The Contra Costa County Fire Protection District has had to close four of its 28 fire stations, lacks funds for basic capital needs and has launched a study to determine how it can restructure to save money.
Yet its leaders, the Contra Costa Board of Supervisors, voted Tuesday to proceed with talks to jointly build and operate a new fire station with the neighboring Moraga Orinda Fire District.
If those two messages seem inconsistent, that's because they are. This is sheer folly.
Supervisor Karen Mitchoff of Pleasant Hill was the lone voice of sanity. No matter how good the deal for a new fire station might be, she noted, the district can't afford it. "I think the rest of the community will be jeopardized if we move forward with this plan," she said.

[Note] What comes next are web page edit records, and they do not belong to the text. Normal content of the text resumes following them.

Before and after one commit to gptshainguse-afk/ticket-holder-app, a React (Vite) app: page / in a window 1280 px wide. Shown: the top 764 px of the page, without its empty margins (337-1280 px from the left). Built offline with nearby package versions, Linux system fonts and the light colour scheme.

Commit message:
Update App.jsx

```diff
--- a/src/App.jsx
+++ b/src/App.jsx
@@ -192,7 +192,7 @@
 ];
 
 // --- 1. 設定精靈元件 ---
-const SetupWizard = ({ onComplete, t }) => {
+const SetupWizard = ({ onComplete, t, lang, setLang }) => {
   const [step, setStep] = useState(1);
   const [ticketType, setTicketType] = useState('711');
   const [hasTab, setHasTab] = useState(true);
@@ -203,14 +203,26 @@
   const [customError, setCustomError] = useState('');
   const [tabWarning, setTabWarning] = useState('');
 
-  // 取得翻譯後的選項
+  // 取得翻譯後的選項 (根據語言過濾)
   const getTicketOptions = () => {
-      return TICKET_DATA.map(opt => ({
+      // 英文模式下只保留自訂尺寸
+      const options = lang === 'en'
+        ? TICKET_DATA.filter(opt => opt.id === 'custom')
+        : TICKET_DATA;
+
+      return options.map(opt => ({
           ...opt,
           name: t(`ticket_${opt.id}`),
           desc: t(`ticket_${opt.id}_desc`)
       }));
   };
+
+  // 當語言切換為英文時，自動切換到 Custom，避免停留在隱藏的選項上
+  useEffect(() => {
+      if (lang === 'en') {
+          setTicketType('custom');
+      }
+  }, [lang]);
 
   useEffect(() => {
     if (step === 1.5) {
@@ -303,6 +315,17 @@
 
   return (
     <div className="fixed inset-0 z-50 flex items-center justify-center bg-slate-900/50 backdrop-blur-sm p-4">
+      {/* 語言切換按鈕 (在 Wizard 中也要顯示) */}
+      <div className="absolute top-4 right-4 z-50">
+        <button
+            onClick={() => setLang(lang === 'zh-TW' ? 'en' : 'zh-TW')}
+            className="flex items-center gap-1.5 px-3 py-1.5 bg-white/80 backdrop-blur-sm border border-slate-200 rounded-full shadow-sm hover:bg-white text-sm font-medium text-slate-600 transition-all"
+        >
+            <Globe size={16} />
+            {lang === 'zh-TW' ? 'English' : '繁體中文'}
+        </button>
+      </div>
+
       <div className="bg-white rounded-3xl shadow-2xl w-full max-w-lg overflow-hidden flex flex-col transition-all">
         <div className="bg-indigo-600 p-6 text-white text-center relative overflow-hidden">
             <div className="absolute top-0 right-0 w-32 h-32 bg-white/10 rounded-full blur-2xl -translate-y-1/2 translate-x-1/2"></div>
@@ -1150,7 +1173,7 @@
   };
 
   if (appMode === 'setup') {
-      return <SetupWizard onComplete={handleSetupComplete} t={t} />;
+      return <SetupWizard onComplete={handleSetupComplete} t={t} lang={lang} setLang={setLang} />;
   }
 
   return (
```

She's right: Continuing with this charade falsely raises expectations.
Chief Daryl Louder insists the district -- serving much of Central County as well as Antioch, Pittsburg and San Pablo -- will save money. But that calculation assumes that the district first reopens its closed station in Lafayette. It's not clear that will ever happen. So, actually, the new station would require the district to spend more, not less, money.

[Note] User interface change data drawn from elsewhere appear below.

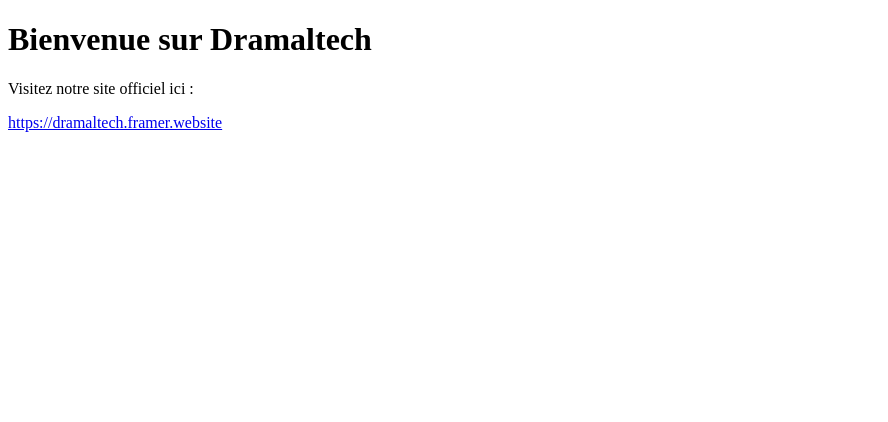
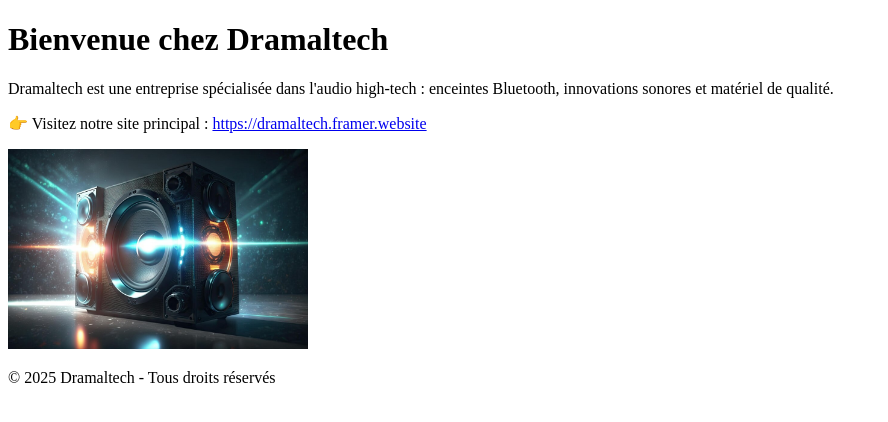
Before and after one commit to UchiWaiil/dramaltech-link, a plain HTML site: page index.html in a window 1280 px wide. Shown: the whole page, without its empty margins (0-888 px from the left). Drawn offline with Linux system fonts and the light colour scheme.

Commit message:
Add files via upload
SEO UPDATE

```diff
--- a/index.html
+++ b/index.html
@@ -1,14 +1,25 @@
 <!DOCTYPE html>
 <html lang="fr">
 <head>
-  <meta charset="UTF-8" />
-  <meta name="viewport" content="width=device-width, initial-scale=1.0" />
-  <title>Dramaltech – Redirection</title>
-  <meta name="google-site-verification" content="Ak3-BPW8nJwLGeBIJUGz_P0wmsOK6_JNs1iPcmZ53G4" />
+  <meta charset="UTF-8">
+  <meta name="viewport" content="width=device-width, initial-scale=1">
+  <title>Dramaltech - Enceintes Bluetooth et Audio High-Tech</title>
+  <meta name="description" content="Dramaltech est une entreprise spécialisée dans les enceintes Bluetooth et le matériel audio innovant. Découvrez nos produits sur notre site officiel.">
 </head>
 <body>
-  <h1>Bienvenue sur Dramaltech</h1>
-  <p>Visitez notre site officiel ici :</p>
-  <a href="https://dramaltech.framer.website">https://dramaltech.framer.website</a>
+  <h1>Bienvenue chez Dramaltech</h1>
+  <p>Dramaltech est une entreprise spécialisée dans l'audio high-tech : enceintes Bluetooth, innovations sonores et matériel de qualité.</p>
+
+  <p>👉 Visitez notre site principal :
+    <a href="https://dramaltech.framer.website" target="_blank">
+      https://dramaltech.framer.website
+    </a>
+  </p>
+
+  <img src="dramaltech.jpg" alt="Enceinte Bluetooth Dramaltech" width="300">
+
+  <footer>
+    <p>© 2025 Dramaltech - Tous droits réservés</p>
+  </footer>
 </body>
 </html>
```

Supervisors must get a grip. They need to first figure out how they are going to provide and pay for existing services. Increasing the burden is irresponsible.